Where a line of the records contains the word "areas", show that line.
-- Opening Marker --
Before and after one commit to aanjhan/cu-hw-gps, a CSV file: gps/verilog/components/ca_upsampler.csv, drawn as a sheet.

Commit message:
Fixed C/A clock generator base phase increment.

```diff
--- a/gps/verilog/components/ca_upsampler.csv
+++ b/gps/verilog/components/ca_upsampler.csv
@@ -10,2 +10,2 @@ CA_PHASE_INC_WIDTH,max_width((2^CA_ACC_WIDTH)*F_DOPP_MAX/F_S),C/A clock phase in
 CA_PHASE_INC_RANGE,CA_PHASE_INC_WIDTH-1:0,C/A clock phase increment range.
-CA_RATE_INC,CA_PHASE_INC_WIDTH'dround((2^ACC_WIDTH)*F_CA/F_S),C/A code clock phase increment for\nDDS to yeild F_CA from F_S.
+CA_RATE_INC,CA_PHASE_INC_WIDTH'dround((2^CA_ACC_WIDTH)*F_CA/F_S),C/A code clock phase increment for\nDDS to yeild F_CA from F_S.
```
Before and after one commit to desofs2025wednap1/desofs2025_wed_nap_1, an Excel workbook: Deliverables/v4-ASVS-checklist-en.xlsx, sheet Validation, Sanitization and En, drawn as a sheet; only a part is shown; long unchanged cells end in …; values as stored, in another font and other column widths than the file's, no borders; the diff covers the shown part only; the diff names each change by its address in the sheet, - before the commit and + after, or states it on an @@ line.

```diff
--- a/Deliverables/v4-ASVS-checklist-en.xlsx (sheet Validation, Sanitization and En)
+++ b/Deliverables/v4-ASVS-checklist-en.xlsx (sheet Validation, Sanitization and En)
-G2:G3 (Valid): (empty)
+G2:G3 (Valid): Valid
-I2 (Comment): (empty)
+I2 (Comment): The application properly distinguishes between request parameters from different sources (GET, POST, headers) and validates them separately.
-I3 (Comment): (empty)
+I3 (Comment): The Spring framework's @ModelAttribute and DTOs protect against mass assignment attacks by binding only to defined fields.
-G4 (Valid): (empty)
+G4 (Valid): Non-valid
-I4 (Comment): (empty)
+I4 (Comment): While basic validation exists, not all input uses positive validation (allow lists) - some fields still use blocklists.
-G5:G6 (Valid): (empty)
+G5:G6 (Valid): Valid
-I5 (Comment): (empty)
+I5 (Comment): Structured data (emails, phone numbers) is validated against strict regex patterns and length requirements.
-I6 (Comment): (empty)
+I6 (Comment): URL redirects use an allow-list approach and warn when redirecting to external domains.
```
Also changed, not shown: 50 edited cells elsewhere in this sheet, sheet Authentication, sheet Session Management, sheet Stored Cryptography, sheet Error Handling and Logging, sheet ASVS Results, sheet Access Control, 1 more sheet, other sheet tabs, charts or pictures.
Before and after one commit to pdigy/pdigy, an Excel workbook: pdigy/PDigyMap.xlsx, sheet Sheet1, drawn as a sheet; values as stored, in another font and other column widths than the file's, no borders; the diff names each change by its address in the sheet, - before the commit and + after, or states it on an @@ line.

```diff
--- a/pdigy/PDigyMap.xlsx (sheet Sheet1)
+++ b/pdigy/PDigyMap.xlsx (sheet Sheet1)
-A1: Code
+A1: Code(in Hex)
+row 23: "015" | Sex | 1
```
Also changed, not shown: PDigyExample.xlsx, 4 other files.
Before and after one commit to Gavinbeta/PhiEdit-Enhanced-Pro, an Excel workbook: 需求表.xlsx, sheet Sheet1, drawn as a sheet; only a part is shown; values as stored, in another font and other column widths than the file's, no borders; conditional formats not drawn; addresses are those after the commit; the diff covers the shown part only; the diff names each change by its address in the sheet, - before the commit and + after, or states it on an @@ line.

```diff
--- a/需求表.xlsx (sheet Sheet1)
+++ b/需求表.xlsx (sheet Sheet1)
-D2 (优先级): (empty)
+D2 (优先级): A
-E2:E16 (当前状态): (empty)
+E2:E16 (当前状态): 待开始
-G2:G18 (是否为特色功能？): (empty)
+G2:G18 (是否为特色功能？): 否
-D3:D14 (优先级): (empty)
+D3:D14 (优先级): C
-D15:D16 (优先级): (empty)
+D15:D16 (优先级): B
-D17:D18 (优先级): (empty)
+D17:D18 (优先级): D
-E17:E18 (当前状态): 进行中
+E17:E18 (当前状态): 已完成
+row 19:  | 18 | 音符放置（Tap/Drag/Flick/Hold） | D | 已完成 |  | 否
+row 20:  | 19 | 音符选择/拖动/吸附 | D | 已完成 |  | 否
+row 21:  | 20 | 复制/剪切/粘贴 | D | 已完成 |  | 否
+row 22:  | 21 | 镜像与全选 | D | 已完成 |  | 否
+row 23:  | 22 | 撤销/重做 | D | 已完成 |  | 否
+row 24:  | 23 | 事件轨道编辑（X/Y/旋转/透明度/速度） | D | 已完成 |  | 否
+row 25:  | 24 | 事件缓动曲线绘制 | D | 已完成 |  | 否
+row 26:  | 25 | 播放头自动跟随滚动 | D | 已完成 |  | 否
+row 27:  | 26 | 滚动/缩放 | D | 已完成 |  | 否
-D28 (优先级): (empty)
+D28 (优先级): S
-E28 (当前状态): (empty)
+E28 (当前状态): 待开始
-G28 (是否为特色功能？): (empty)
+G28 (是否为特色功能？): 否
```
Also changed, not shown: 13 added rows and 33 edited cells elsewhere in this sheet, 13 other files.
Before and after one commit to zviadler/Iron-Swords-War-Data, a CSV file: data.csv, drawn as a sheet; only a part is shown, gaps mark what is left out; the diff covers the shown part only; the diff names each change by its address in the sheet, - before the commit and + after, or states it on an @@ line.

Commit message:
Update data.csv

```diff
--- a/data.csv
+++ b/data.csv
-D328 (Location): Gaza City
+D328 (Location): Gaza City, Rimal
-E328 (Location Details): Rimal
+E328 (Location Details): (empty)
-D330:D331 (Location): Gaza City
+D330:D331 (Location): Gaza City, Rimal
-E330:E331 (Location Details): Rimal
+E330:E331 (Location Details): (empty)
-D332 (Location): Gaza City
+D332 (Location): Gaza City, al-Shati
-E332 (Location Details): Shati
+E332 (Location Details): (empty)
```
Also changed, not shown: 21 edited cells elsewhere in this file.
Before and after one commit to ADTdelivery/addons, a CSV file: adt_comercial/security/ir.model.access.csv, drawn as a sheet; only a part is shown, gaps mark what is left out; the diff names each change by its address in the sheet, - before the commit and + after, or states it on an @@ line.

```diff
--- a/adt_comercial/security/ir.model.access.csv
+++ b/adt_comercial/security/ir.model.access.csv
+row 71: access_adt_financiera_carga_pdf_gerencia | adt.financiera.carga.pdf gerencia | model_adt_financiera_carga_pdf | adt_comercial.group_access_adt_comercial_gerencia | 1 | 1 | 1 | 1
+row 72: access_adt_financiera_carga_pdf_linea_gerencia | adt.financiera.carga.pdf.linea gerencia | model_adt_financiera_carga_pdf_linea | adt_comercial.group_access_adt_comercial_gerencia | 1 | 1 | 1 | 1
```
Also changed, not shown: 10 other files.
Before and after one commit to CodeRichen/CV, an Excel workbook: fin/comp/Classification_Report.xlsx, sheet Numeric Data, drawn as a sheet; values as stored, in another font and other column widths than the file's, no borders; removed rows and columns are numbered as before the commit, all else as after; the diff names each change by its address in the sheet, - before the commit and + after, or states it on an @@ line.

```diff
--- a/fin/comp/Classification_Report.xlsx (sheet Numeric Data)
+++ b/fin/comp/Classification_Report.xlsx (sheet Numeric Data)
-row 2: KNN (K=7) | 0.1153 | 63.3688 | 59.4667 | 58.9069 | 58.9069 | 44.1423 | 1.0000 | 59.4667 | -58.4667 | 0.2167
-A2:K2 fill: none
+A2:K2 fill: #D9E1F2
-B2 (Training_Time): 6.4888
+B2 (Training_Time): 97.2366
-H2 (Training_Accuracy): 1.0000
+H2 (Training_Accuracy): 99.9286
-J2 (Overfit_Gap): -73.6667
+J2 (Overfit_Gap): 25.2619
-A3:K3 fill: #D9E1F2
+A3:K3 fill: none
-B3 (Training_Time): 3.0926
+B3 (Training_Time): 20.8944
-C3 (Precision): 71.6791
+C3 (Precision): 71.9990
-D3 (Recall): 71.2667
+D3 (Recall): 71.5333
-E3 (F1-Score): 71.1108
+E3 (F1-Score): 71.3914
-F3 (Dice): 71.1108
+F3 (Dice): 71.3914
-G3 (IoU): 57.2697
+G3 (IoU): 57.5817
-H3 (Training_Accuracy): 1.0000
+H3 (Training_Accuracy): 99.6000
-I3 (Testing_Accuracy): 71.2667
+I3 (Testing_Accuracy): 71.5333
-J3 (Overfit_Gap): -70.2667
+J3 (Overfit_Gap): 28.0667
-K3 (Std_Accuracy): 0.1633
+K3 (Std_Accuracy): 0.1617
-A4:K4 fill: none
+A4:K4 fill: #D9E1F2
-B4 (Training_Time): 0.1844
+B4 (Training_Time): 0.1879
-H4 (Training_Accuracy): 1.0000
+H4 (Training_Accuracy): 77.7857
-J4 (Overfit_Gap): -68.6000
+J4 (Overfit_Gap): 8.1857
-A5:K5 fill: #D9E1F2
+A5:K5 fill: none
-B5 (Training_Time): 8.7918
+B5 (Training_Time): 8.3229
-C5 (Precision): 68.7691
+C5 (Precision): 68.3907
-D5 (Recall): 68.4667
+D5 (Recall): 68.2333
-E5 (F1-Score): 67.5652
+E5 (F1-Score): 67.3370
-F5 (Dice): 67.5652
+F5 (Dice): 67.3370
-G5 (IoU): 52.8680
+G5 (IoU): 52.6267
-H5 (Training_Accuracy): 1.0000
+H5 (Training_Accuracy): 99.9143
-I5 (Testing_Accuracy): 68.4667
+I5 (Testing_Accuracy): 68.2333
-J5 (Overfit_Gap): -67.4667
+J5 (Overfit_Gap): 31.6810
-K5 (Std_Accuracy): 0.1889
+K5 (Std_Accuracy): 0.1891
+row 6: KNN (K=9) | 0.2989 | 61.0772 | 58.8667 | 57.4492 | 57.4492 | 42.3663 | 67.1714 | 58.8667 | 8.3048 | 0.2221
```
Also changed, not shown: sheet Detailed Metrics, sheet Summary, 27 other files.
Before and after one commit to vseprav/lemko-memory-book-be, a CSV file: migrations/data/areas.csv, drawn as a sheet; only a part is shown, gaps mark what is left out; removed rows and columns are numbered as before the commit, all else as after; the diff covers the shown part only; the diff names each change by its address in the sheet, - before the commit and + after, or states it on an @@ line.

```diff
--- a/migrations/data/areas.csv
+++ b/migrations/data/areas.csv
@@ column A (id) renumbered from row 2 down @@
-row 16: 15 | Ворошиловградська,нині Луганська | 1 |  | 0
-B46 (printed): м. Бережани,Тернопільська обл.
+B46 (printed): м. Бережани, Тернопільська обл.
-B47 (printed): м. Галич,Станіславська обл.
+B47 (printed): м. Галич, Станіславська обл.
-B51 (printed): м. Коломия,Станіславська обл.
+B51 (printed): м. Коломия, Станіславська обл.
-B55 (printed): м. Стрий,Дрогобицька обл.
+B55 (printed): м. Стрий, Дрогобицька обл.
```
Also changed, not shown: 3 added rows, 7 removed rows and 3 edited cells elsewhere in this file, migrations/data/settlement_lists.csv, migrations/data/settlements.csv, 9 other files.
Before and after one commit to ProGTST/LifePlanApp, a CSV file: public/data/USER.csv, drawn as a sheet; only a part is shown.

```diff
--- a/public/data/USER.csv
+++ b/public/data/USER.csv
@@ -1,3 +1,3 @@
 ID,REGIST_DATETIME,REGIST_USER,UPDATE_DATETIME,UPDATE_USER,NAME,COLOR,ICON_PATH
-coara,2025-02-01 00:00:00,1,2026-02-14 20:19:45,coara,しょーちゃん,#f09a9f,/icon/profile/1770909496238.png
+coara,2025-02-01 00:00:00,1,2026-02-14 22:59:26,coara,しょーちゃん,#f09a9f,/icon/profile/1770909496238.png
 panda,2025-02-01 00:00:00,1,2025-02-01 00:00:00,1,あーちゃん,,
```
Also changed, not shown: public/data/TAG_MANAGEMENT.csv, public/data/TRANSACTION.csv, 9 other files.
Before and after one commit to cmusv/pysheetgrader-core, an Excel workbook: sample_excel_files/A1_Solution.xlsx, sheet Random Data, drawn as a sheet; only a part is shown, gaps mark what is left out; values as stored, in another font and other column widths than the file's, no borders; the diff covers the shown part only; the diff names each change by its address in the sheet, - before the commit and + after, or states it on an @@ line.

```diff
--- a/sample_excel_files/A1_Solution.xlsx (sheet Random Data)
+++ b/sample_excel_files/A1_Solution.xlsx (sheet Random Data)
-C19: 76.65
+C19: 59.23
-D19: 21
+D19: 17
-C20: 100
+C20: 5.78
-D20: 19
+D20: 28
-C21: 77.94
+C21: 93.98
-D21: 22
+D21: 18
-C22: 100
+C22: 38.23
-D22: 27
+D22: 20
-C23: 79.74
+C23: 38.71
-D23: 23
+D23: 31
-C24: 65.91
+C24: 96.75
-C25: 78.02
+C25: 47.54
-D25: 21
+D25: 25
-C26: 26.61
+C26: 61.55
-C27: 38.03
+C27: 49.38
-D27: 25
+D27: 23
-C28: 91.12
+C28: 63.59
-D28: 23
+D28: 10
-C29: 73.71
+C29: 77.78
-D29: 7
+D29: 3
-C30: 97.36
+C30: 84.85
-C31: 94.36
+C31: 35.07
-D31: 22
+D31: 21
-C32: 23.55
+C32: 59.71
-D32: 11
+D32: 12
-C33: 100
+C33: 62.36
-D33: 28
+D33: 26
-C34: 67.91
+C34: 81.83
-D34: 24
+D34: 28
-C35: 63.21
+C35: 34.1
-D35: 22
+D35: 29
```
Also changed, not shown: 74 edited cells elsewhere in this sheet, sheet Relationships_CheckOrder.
-- Closing Marker --
▶ Solution to this task:
Before and after one commit to vseprav/lemko-memory-book-be, a CSV file: migrations/data/areas.csv, drawn as a sheet; only a part is shown, gaps mark what is left out; removed rows and columns are numbered as before the commit, all else as after; the diff covers the shown part only; the diff names each change by its address in the sheet, - before the commit and + after, or states it on an @@ line.
--- a/migrations/data/areas.csv
+++ b/migrations/data/areas.csv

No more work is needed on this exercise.